- About this task -
Each line from the one that contains "Edit <code>src/App.jsx</code> and" through the end of the entries should be repeated exactly, with nothing added.

§

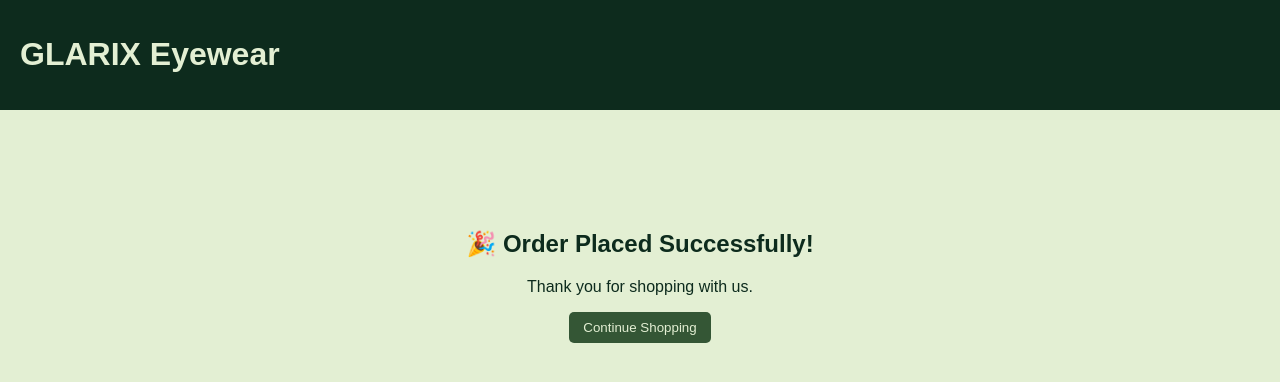
Repository: Tushal27/glarix-eyewear
Page: order.html
An editor plug-in stored every save of this project. The page is shown before and after the next save, followed by the edit.
The browser window is 1280 px wide. The pictures show the whole page.

Above is the page before, as saved 2026-02-17 20:47:25.

After the next save:
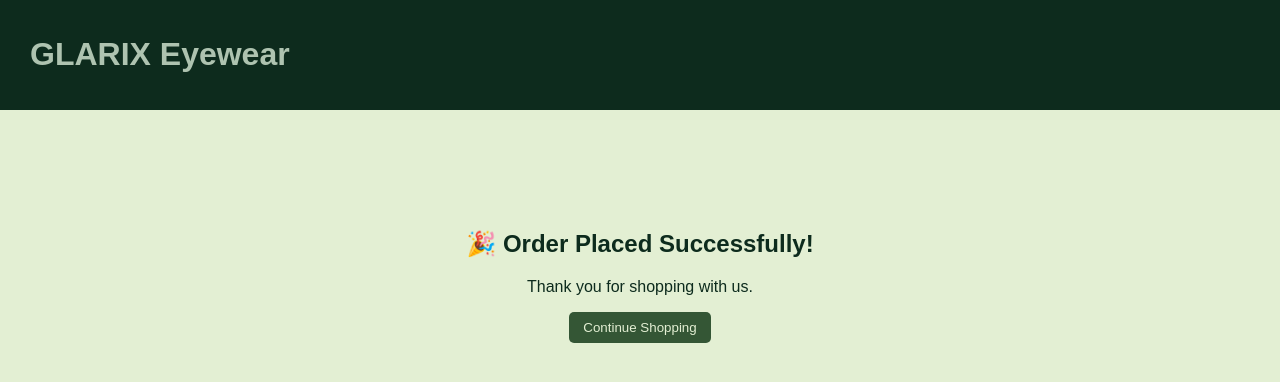
Saved 59 s later.
--- a/order.html
+++ b/order.html
@@ -9,7 +9,7 @@
 <body>
 
   <header class="header">
-    <h1>GLARIX Eyewear</h1>
+    <a href="index.html"><h1>GLARIX Eyewear</h1></a>
   </header>
 
   <main class="order-success">
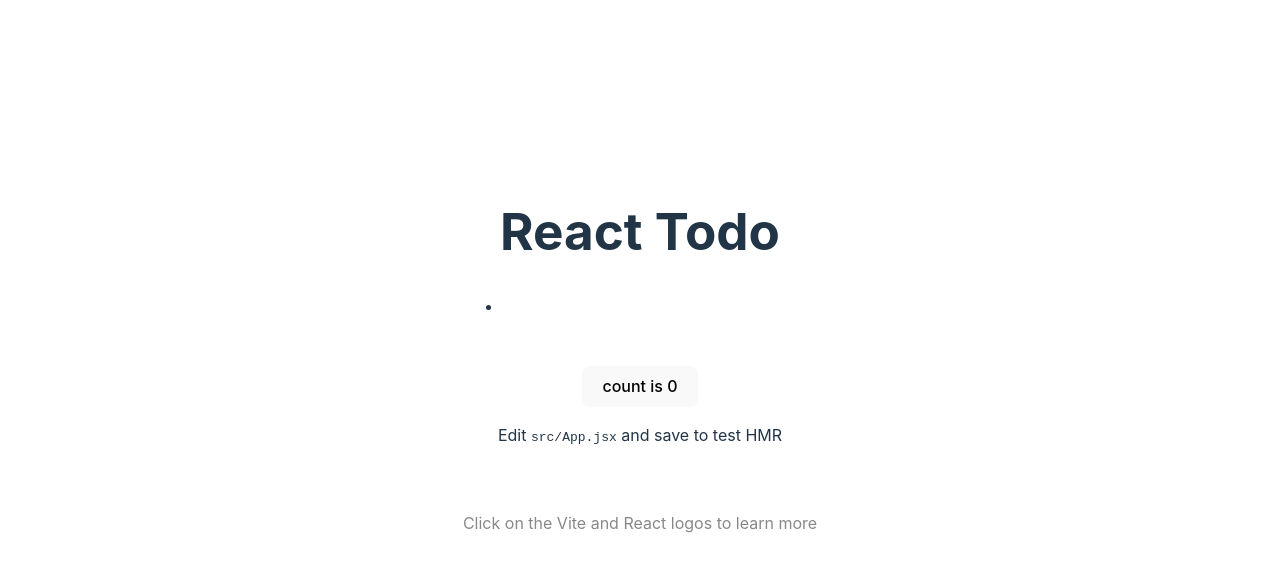
Repository: feyroozecode/React-Todo
Page: /
An editor plug-in stored every save of this project. The page is shown before and after the next save, followed by the edit.
The browser window is 1280 px wide. The pictures show the whole page.
The project was rebuilt for these pictures with package versions that can differ from the ones it lists, and the page was loaded fresh each time. Also part of the build but not shown: vite.config.js.

Above is the page before, as saved 2023-09-20 17:55:12.

After the next save:
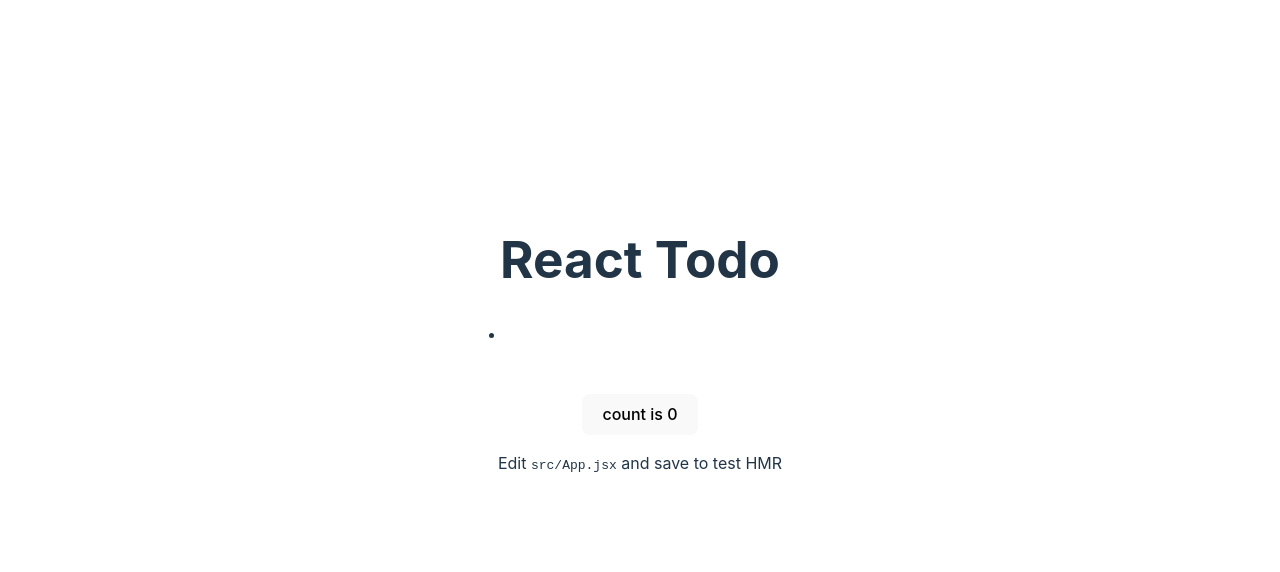
Saved 10 s later.
--- a/src/App.jsx
+++ b/src/App.jsx
@@ -29,9 +29,7 @@
           Edit <code>src/App.jsx</code> and save to test HMR
         </p>
       </div>
-      <p className="read-the-docs">
-        Click on the Vite and React logos to learn more
-      </p>
+
     </>
   )
 }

§

- Response for this exercise -
           Edit <code>src/App.jsx</code> and save to test HMR
         </p>
       </div>
-      <p className="read-the-docs">
-        Click on the Vite and React logos to learn more
-      </p>
+
     </>
   )
 }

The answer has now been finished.